Winter weekend, a cup of coffee, a cosy chair and a book makes for a perfect day spent. I managed to read quite a few books this year, but not so much to be able to brag. Nonetheless, I have picked and compiled a short but unique book recommendation list for those who want to read but never get around doing so. And also for those who are avid book readers.

 Ministry of Utmost Happiness by Arundati Roy

One of the themes revolves around Anjum who was born a boy but not a normal one.  The reader gets to meet a number of other characters through Anjum’s journey of finding her place in the world.  Roy also deals with the Kashmir issue through some eccentric characters of Tillotama and Musa Yeswi. The long time span that the book cover seems to make it a slow read. 

This is Arundati Roy’s second novel that she wrote after a long break of 20 years. First things first, if you have read her first novel The God of Small Things, beware you might not like it right away.  A lot of her followers were disappointed with this novel. But let us be pragmatic. Writing books is no piece of cake. Roy put her blood and soul into this work I m sure. But I speak as a die hard fan of hers.

Metamorphosis by Frank Kafka

By picking up the above book by Frank Kafka I take you way back to 1915 when the novella was published. This has been on my to read list for a long time. Can’t say what made me pick it up, but my initial thoughts were ‘meh’. However, by the time I finished it, I could see the themes dealt with.

This story is about the metamorphosis of Gregor Samsa who wakes up one day to find out he has changed into an insect. What appears to be strange is that Samsa isn’t shocked at being changed from his human form but his worry of missing  work and the repercussions that would follow.  On many levels it points out the pressure of a capitalist society, one’s own isolation despite friends and family around, and the need for survival.

If you want to read something short, pick this classic book and peek into the the mind of Frank Kafka.

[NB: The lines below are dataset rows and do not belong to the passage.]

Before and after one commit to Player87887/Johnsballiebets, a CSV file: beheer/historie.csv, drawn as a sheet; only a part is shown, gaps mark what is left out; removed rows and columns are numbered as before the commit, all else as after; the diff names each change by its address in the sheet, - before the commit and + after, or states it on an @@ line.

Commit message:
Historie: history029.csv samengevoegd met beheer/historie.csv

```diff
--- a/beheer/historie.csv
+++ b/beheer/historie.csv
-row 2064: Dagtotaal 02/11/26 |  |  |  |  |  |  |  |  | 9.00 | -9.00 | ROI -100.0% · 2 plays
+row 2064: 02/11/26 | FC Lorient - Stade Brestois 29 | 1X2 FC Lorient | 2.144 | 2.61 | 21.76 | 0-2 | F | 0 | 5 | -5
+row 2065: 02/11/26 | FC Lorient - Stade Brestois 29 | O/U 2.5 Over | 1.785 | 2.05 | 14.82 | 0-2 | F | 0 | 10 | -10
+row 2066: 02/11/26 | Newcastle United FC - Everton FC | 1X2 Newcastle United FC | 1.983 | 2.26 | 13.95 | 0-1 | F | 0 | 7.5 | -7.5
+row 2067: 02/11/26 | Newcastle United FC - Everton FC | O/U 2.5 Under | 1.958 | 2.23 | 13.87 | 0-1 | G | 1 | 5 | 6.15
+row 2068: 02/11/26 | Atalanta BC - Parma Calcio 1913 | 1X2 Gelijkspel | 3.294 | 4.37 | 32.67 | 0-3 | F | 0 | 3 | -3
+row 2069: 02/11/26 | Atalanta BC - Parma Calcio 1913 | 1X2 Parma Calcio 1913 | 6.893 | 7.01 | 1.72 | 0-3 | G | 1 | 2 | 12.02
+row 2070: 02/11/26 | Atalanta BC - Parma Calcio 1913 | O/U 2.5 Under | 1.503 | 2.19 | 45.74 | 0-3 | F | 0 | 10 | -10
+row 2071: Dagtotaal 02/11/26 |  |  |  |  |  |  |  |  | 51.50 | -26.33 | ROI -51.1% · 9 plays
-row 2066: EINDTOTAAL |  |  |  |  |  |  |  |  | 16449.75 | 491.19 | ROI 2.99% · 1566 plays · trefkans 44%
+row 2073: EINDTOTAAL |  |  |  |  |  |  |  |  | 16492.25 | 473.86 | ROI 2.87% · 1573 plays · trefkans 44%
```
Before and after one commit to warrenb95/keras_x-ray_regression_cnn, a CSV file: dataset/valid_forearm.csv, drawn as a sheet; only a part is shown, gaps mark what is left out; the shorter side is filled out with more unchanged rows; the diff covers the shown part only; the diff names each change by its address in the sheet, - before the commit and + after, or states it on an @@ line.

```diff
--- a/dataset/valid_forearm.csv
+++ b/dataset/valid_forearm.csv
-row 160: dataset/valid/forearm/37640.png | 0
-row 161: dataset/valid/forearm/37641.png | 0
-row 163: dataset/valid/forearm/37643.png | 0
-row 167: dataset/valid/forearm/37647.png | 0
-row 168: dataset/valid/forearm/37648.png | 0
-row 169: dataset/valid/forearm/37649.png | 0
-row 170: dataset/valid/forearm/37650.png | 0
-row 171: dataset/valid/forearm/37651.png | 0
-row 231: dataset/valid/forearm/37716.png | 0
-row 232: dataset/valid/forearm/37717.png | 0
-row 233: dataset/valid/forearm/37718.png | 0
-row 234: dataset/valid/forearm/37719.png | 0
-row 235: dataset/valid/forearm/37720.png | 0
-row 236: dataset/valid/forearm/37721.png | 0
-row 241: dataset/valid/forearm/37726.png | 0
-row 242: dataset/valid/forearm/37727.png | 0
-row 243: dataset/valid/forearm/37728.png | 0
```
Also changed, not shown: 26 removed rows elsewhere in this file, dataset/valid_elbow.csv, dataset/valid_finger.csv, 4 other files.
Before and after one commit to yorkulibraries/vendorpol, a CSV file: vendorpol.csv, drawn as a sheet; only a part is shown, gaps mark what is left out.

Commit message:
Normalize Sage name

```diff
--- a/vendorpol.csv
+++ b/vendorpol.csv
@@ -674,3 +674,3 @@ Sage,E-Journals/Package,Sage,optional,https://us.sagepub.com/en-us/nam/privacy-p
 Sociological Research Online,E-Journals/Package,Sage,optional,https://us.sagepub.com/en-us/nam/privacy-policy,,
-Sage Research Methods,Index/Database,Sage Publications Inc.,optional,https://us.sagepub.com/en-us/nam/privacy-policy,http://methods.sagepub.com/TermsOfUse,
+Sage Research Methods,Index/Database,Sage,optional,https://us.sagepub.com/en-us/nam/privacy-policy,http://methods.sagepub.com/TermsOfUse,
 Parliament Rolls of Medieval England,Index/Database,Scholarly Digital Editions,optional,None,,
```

After the Prophet: The Epic Story of the Shia-Sunni Split by Lesley Hazleton

Having read The First Muslim: The Story of Muhammad, picking up this wasn’t a hard choice. Lesley Hazleton has a way with words. She has the skill to weave the historical account into an appealing narration. As a Muslim, the theme of Shia Sunni conflict is close to my heart. It is a sensitive and unavoidable topic for Muslims all over the world.

If you want to reading something about the history of Muslims and how we got divided into Shia Sunni wars, this is a good read.

A Room of One’s Own & Three Guineas By Virginia Woolf

The Collins Classics edition of Virginia Woolf’s work covers two of her long essays that she presented at Cambridge. A Room of One’s Own was published in 1929, while Three Guineas was written a decade later.

If you are intrigued by the life and death of Woolf, I recommend you pick up this book. Especially if you are interested in knowing Woolf’s experience as a female writer back in the early 1900s. She explores the themes of why women should have their own room for writing (an interesting thought). She talks about war and the gender inequality with her own style of wit and sarcasm in the Three Guineas.

Logic: The Fallacy of Love by Max Shulman

This is a short story I picked up considering that we generally look for quick and easy reads these days. The story is about a college boy who attempts to educate his girlfriend, whom he thinks to be a little slow. She uses her lessons in logic with him to eventually pick another guy as her boyfriend. The short story is a perfect read if you are looking for something funny, light and interesting.

You can read the story here